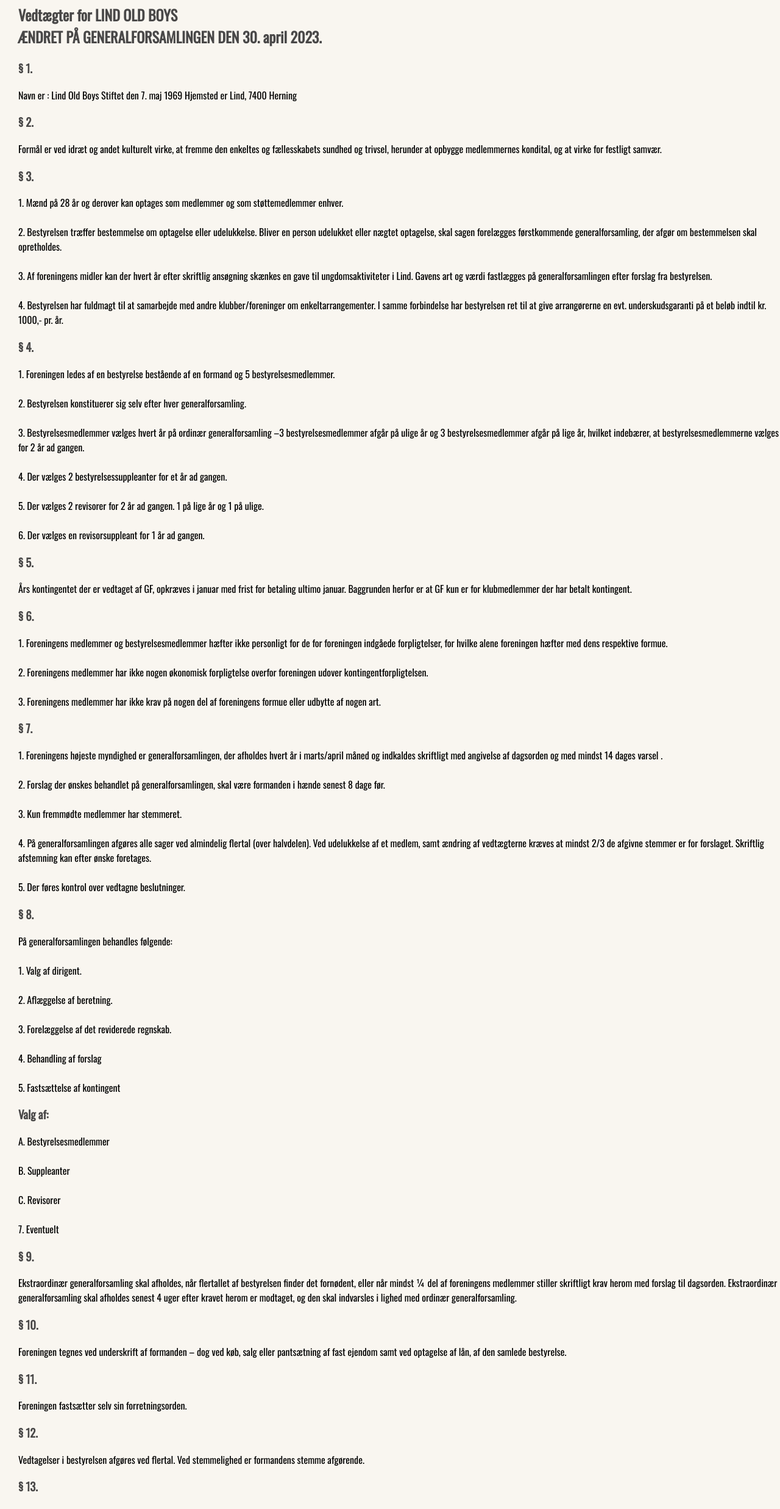
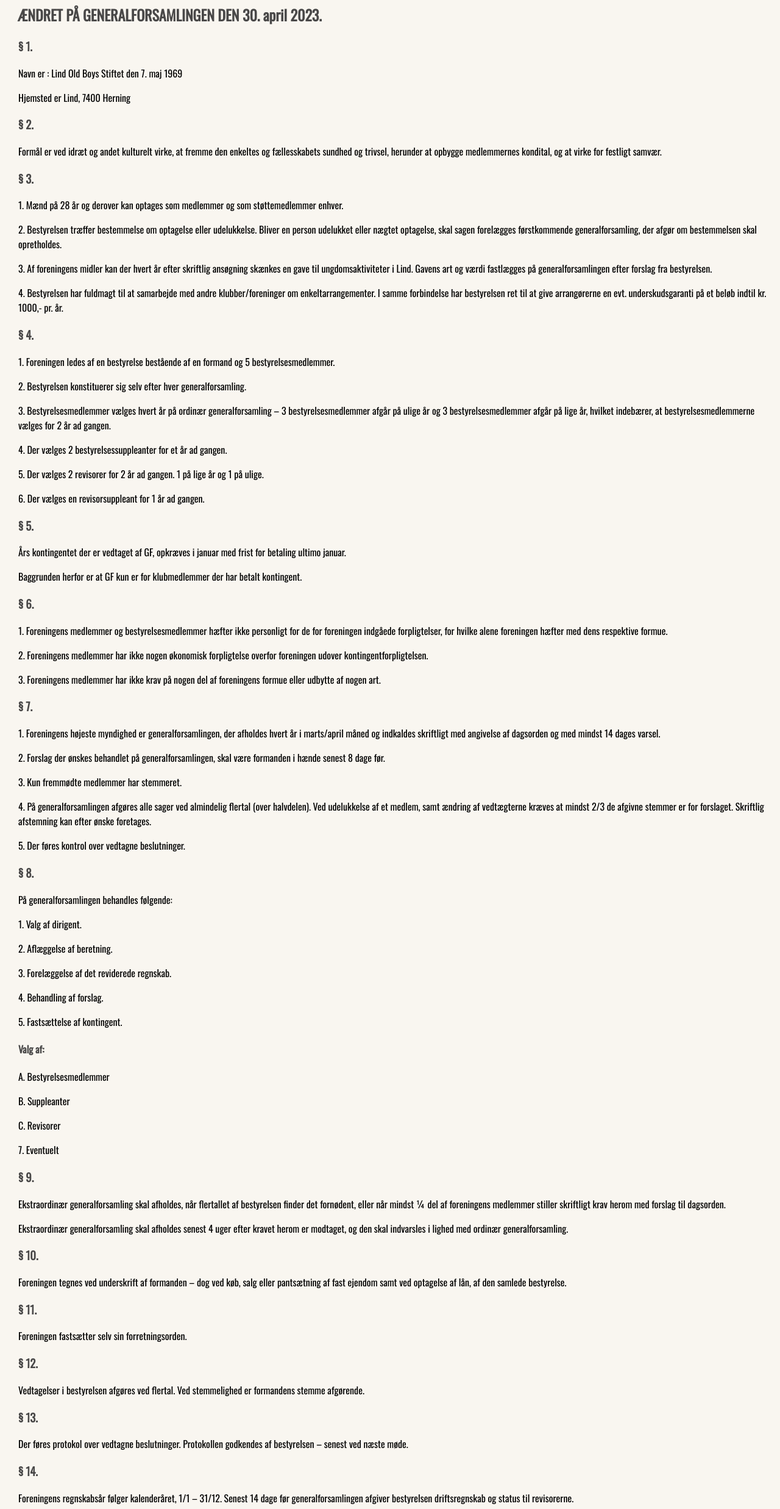
Before and after one commit to nvvmiz/Eksamen, a plain HTML site: page eksamen programering/vedtægter.html in a window 1280 px wide. Shown: the part 234-2708 px from the top of the page at 61% size. Drawn offline with nearby package versions, Linux system fonts and the light colour scheme.

Commit message:
Ændringer vedtægter & kodekommentarer i kontakt

```diff
--- a/eksamen programering/vedtægter.html
+++ b/eksamen programering/vedtægter.html
@@ -15,7 +15,8 @@
   <!--No index så den ikke publicere sig og google ikke kan finde den, men den skal findes gennem direkt Link-->
   <meta name="robots" content="noindex">
   <!-- dette er vores tekst font-->
-    <link href="https://fonts.googleapis.com/css2?family=Oswald:wght@200;400&display=swap" rel="stylesheet" type="test/css">
+  <link href="https://fonts.googleapis.com/css2?family=Oswald:wght@200;400&display=swap" rel="stylesheet"
+    type="test/css">
   <meta name="viewport" content="width=device-width, initial-scale=1">
   <style>
     .move-right {
@@ -23,6 +24,7 @@
     }
   </style>
 </head>
+
 <body>
   <!-- Div class navigation og id=mynavigation er vores navigation bar, hvor div navigation omfatter hele containeren af information,
     og mynavigation er det som connecter til vores javascript. https://www.w3schools.com/howto/howto_js_topnav_responsive.asp -->
@@ -42,69 +44,83 @@
   </div>
 
   <div id="content" class="move-right">
-      <h1>Vedtægter</h1>
-      <p>
+    <h1> Vedtægter for LIND OLD BOYS</h1>
+    <h2>ÆNDRET PÅ GENERALFORSAMLINGEN DEN 30. april 2023.</h2>
 
-         <h2> Vedtægter for LIND OLD BOYS <br>
-          ÆNDRET PÅ GENERALFORSAMLINGEN DEN 30. april 2023. <br></h2>
+    <h3>§ 1.</h3>
+    <p>Navn er : Lind Old Boys Stiftet den 7. maj 1969</p>
+    <p>Hjemsted er Lind, 7400 Herning</p>
 
-          <h3>§ 1. </h3> Navn er : Lind Old Boys Stiftet den 7. maj 1969
-          Hjemsted er Lind, 7400 Herning <br>
+    <h3>§ 2.</h3>
+    <p>Formål er ved idræt og andet kulturelt virke, at fremme den enkeltes og fællesskabets sundhed og trivsel, herunder at opbygge medlemmernes kondital, og at virke for festligt samvær.</p>
 
-          <h3>§ 2.</h3> Formål er ved idræt og andet kulturelt virke, at fremme den enkeltes og fællesskabets sundhed og trivsel, herunder at opbygge medlemmernes kondital, og at virke for festligt samvær. <br>
+    <h3>§ 3.</h3>
+    <p>1. Mænd på 28 år og derover kan optages som medlemmer og som støttemedlemmer enhver.</p>
+    <p>2. Bestyrelsen træffer bestemmelse om optagelse eller udelukkelse. Bliver en person udelukket eller nægtet optagelse, skal sagen forelægges førstkommende generalforsamling, der afgør om bestemmelsen skal opretholdes.</p>
+    <p>3. Af foreningens midler kan der hvert år efter skriftlig ansøgning skænkes en gave til ungdomsaktiviteter i Lind. Gavens art og værdi fastlægges på generalforsamlingen efter forslag fra bestyrelsen.</p>
+    <p>4. Bestyrelsen har fuldmagt til at samarbejde med andre klubber/foreninger om enkeltarrangementer. I samme forbindelse har bestyrelsen ret til at give arrangørerne en evt. underskudsgaranti på et beløb indtil kr. 1000,- pr. år.</p>
 
-          <h3>§ 3.</h3>1. Mænd på 28 år og derover kan optages som medlemmer og som støttemedlemmer enhver. <br>
-         <br>  2. Bestyrelsen træffer bestemmelse om optagelse eller udelukkelse. Bliver en person udelukket eller nægtet optagelse, skal sagen forelægges førstkommende generalforsamling, der afgør om bestemmelsen skal opretholdes.
-          <br><br> 3. Af foreningens midler kan der hvert år efter skriftlig ansøgning skænkes en gave til ungdomsaktiviteter i Lind. Gavens art og værdi fastlægges på generalforsamlingen efter forslag fra bestyrelsen.
-          <br><br> 4. Bestyrelsen har fuldmagt til at samarbejde med andre klubber/foreninger om enkeltarrangementer. I samme forbindelse har bestyrelsen ret til at give arrangørerne en evt. underskudsgaranti på et beløb indtil kr. 1000,- pr. år.
-          <h3>§ 4.</h3> 1. Foreningen ledes af en bestyrelse bestående af en formand og 5 bestyrelsesmedlemmer.
-          <br><br> 2. Bestyrelsen konstituerer sig selv efter hver generalforsamling.
-          <br><br> 3. Bestyrelsesmedlemmer vælges hvert år på ordinær generalforsamling –3 bestyrelsesmedlemmer afgår på ulige år og 3 bestyrelsesmedlemmer afgår på lige år, hvilket indebærer, at bestyrelsesmedlemmerne vælges for 2 år ad gangen.
-          <br><br> 4. Der vælges 2 bestyrelsessuppleanter for et år ad gangen.
-          <br><br> 5. Der vælges 2 revisorer for 2 år ad gangen. 1 på lige år og 1 på ulige.
-          <br><br> 6. Der vælges en revisorsuppleant for 1 år ad gangen.
+    <h3>§ 4.</h3>
+    <p>1. Foreningen ledes af en bestyrelse bestående af en formand og 5 bestyrelsesmedlemmer.</p>
+    <p>2. Bestyrelsen konstituerer sig selv efter hver generalforsamling.</p>
+    <p>3. Bestyrelsesmedlemmer vælges hvert år på ordinær generalforsamling – 3 bestyrelsesmedlemmer afgår på ulige år og 3 bestyrelsesmedlemmer afgår på lige år, hvilket indebærer, at bestyrelsesmedlemmerne vælges for 2 år ad gangen.</p>
+    <p>4. Der vælges 2 bestyrelsessuppleanter for et år ad gangen.</p>
+    <p>5. Der vælges 2 revisorer for 2 år ad gangen. 1 på lige år og 1 på ulige.</p>
+    <p>6. Der vælges en revisorsuppleant for 1 år ad gangen.</p>
 
-          <h3>§ 5.</h3> Års kontingentet der er vedtaget af GF, opkræves i januar med frist for betaling ultimo januar. Baggrunden herfor er at GF kun er for klubmedlemmer der har betalt kontingent.
+    <h3>§ 5.</h3>
+    <p>Års kontingentet der er vedtaget af GF, opkræves i januar med frist for betaling ultimo januar.</p>
+    <p>Baggrunden herfor er at GF kun er for klubmedlemmer der har betalt kontingent.</p>
 
-          <h3>§ 6.</h3>   1. Foreningens medlemmer og bestyrelsesmedlemmer hæfter ikke personligt for de for foreningen indgåede forpligtelser, for hvilke alene foreningen hæfter med dens respektive formue.
-          <br><br> 2. Foreningens medlemmer har ikke nogen økonomisk forpligtelse overfor foreningen udover kontingentforpligtelsen.
-          <br><br> 3. Foreningens medlemmer har ikke krav på nogen del af foreningens formue eller udbytte af nogen art.
+    <h3>§ 6.</h3>
+    <p>1. Foreningens medlemmer og bestyrelsesmedlemmer hæfter ikke personligt for de for foreningen indgåede forpligtelser, for hvilke alene foreningen hæfter med dens respektive formue.</p>
+    <p>2. Foreningens medlemmer har ikke nogen økonomisk forpligtelse overfor foreningen udover kontingentforpligtelsen.</p>
+    <p>3. Foreningens medlemmer har ikke krav på nogen del af foreningens formue eller udbytte af nogen art.</p>
 
 
-          <h3>§ 7.</h3> 1. Foreningens højeste myndighed er generalforsamlingen, der afholdes hvert år i marts/april måned og indkaldes skriftligt med angivelse af dagsorden og med mindst 14 dages varsel .
-          <br><br> 2. Forslag der ønskes behandlet på generalforsamlingen, skal være formanden i hænde senest 8 dage før.
-          <br><br> 3. Kun fremmødte medlemmer har stemmeret.
-          <br><br> 4. På generalforsamlingen afgøres alle sager ved almindelig flertal (over halvdelen). Ved udelukkelse af et medlem, samt ændring af vedtægterne kræves at mindst 2/3 de afgivne stemmer er for forslaget. Skriftlig afstemning kan efter ønske foretages.
-          <br><br> 5. Der føres kontrol over vedtagne beslutninger.
+    <h3>§ 7.</h3>
+    <p>1. Foreningens højeste myndighed er generalforsamlingen, der afholdes hvert år i marts/april måned og indkaldes skriftligt med angivelse af dagsorden og med mindst 14 dages varsel.</p>
+    <p>2. Forslag der ønskes behandlet på generalforsamlingen, skal være formanden i hænde senest 8 dage før.</p>
+    <p>3. Kun fremmødte medlemmer har stemmeret.</p>
+    <p>4. På generalforsamlingen afgøres alle sager ved almindelig flertal (over halvdelen). Ved udelukkelse af et medlem, samt ændring af vedtægterne kræves at mindst 2/3 de afgivne stemmer er for forslaget. Skriftlig afstemning kan efter ønske foretages.</p>
+    <p>5. Der føres kontrol over vedtagne beslutninger.</p>
 
-          <h3>§ 8.</h3>På generalforsamlingen behandles følgende:
-          <br><br>1. Valg af dirigent.
-          <br><br>2. Aflæggelse af beretning.
-          <br><br>3. Forelæggelse af det reviderede regnskab.
-          <br><br>4. Behandling af forslag
-          <br><br>5. Fastsættelse af kontingent
-          <h3> Valg af:</h3> A. Bestyrelsesmedlemmer
-          <br><br>B. Suppleanter
-          <br><br>C. Revisorer
-          <br><br>7. Eventuelt
+    <h3>§ 8.</h3>
+    <p>På generalforsamlingen behandles følgende:</p>
+    <p>1. Valg af dirigent.</p>
+    <p>2. Aflæggelse af beretning.</p>
+    <p>3. Forelæggelse af det reviderede regnskab.</p>
+    <p>4. Behandling af forslag.</p>
+    <p>5. Fastsættelse af kontingent.</p>
+    <h4> Valg af:</h4>
+    <p>A. Bestyrelsesmedlemmer</p>
+    <p>B. Suppleanter</p>
+    <p>C. Revisorer</p>
+    <p>7. Eventuelt</p>
 
-          <h3>§ 9. </h3> Ekstraordinær generalforsamling skal afholdes, når flertallet af bestyrelsen finder det fornødent, eller når mindst ¼ del af foreningens medlemmer stiller skriftligt krav herom med forslag til dagsorden. Ekstraordinær generalforsamling skal afholdes senest 4 uger efter kravet herom er modtaget, og den skal indvarsles i lighed med ordinær generalforsamling.
+    <h3>§ 9. </h3>
+    <p>Ekstraordinær generalforsamling skal afholdes, når flertallet af bestyrelsen finder det fornødent, eller når mindst ¼ del af foreningens medlemmer stiller skriftligt krav herom med forslag til dagsorden.</p>
+    <p>Ekstraordinær generalforsamling skal afholdes senest 4 uger efter kravet herom er modtaget, og den skal indvarsles i lighed med ordinær generalforsamling.</p>
 
-          <h3>§ 10.</h3> Foreningen tegnes ved underskrift af formanden – dog ved køb, salg eller pantsætning af fast ejendom samt ved optagelse af lån, af den samlede bestyrelse.
+    <h3>§ 10.</h3>
+    <p>Foreningen tegnes ved underskrift af formanden – dog ved køb, salg eller pantsætning af fast ejendom samt ved optagelse af lån, af den samlede bestyrelse.</p>
 
-          <h3>§ 11.</h3> Foreningen fastsætter selv sin forretningsorden.
+    <h3>§ 11.</h3>
+    <p>Foreningen fastsætter selv sin forretningsorden.</p>
 
-          <h3>§ 12. </h3>Vedtagelser i bestyrelsen afgøres ved flertal. Ved stemmelighed er formandens stemme afgørende.
+    <h3>§ 12.</h3>
+    <p>Vedtagelser i bestyrelsen afgøres ved flertal. Ved stemmelighed er formandens stemme afgørende.</p>
 
-          <h3>§ 13.</h3>  Der føres protokol over vedtagne beslutninger. Protokollen godkendes af bestyrelsen – senest ved næste møde.
+    <h3>§ 13.</h3>
+    <p>Der føres protokol over vedtagne beslutninger. Protokollen godkendes af bestyrelsen – senest ved næste møde.</p>
 
-          <h3>§ 14.</h3>Foreningens regnskabsår følger kalenderåret, 1/1 – 31/12. Senest 14 dage før generalforsamlingen afgiver bestyrelsen driftsregnskab og status til revisorerne.
+    <h3>§ 14.</h3>
+    <p>Foreningens regnskabsår følger kalenderåret, 1/1 – 31/12. Senest 14 dage før generalforsamlingen afgiver bestyrelsen driftsregnskab og status til revisorerne.</p>
 
-          <h3>§ 15 </h3> 1. Foreningen kan kun opløses, når 2/3 af deltagerne 2 på hinanden følgende generalforsamlinger (ekstraordinære) stemmer herfor(se indkaldelse § 9).
-          <br><br>2. Foreningens midler skal ved opløsning anvendes til velgørende og almennyttige formål, der ligger i tråd med foreningens formål. Den sidst afholdte generalforsamling træffer beslutning om fordeling af foreningens midler.
-
-          <br><br>3. Udover det i stk. 2 nævnte, tilfalder foreningens formue, undtagen kr. 300,-, som kan benyttes til foreningens opløsning eller til oprettelse af en ny forening, idræts- og ungdomsarbejdet i Lind.
-           </p>
+    <h3>§ 15 </h3>
+    <p>1. Foreningen kan kun opløses, når 2/3 af deltagerne 2 på hinanden følgende generalforsamlinger (ekstraordinære) stemmer herfor(se indkaldelse § 9).</p>
+    <p>2. Foreningens midler skal ved opløsning anvendes til velgørende og almennyttige formål, der ligger i tråd med foreningens formål. Den sidst afholdte generalforsamling træffer beslutning om fordeling af foreningens midler.</p>
+    <p>3. Udover det i stk. 2 nævnte, tilfalder foreningens formue, undtagen kr. 300,-, som kan benyttes til foreningens opløsning eller til oprettelse af en ny forening, idræts- og ungdomsarbejdet i Lind.</p>
   </div>
 
   <!--Her vores footer, som er blevet stylet i CSS style, som indeholder en uordered liste format og li, som er blevet stylet i vores CSS style.
@@ -116,7 +132,9 @@ så det er muligt for brugeren at besøge disse andre foreninger mm. De er bleve
       <li><a href="privat.html">Privatlivspolitik</a></li><br>
       <li><a href="vedtægter.html">Vedtægter</a></li><br>
       <li>Andre foreninger:</li>
-      <li><a href="https://www.lindoldgirls.dk/"target="_blank">lindoldgirls.dk | <a href="http://www.lindborger.dk/"target="_blank">lindborger.dk | <a href="https://alpihallerne.dk/"target="_blank"> alpihallerne.dk | <a href="https://desmaaklinger.dk/"target="_blank">desmaaklinger.dk</a></li>
+      <li><a href="https://www.lindoldgirls.dk/" target="_blank">lindoldgirls.dk | <a href="http://www.lindborger.dk/"
+            target="_blank">lindborger.dk | <a href="https://alpihallerne.dk/" target="_blank"> alpihallerne.dk | <a
+                href="https://desmaaklinger.dk/" target="_blank">desmaaklinger.dk</a></li>
       <p>Denne side er udelukkende til undervisningsformål</p>
     </ul>
   </footer>
@@ -137,4 +155,5 @@ https://www.w3schools.com/howto/howto_js_topnav_responsive.asp  -->
   </script>
 
 </body>
+
 </html>
```
Also changed, not shown: eksamen programering/kontakt.html (+23 -5 lines). Lines whose indentation alone changed are shown as unchanged.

________________________

> _Task instructions_
From the data above, copy out every line with the string "opkræves" in it.

> _Exercise solution_
-          <h3>§ 5.</h3> Års kontingentet der er vedtaget af GF, opkræves i januar med frist for betaling ultimo januar. Baggrunden herfor er at GF kun er for klubmedlemmer der har betalt kontingent.
+    <p>Års kontingentet der er vedtaget af GF, opkræves i januar med frist for betaling ultimo januar.</p>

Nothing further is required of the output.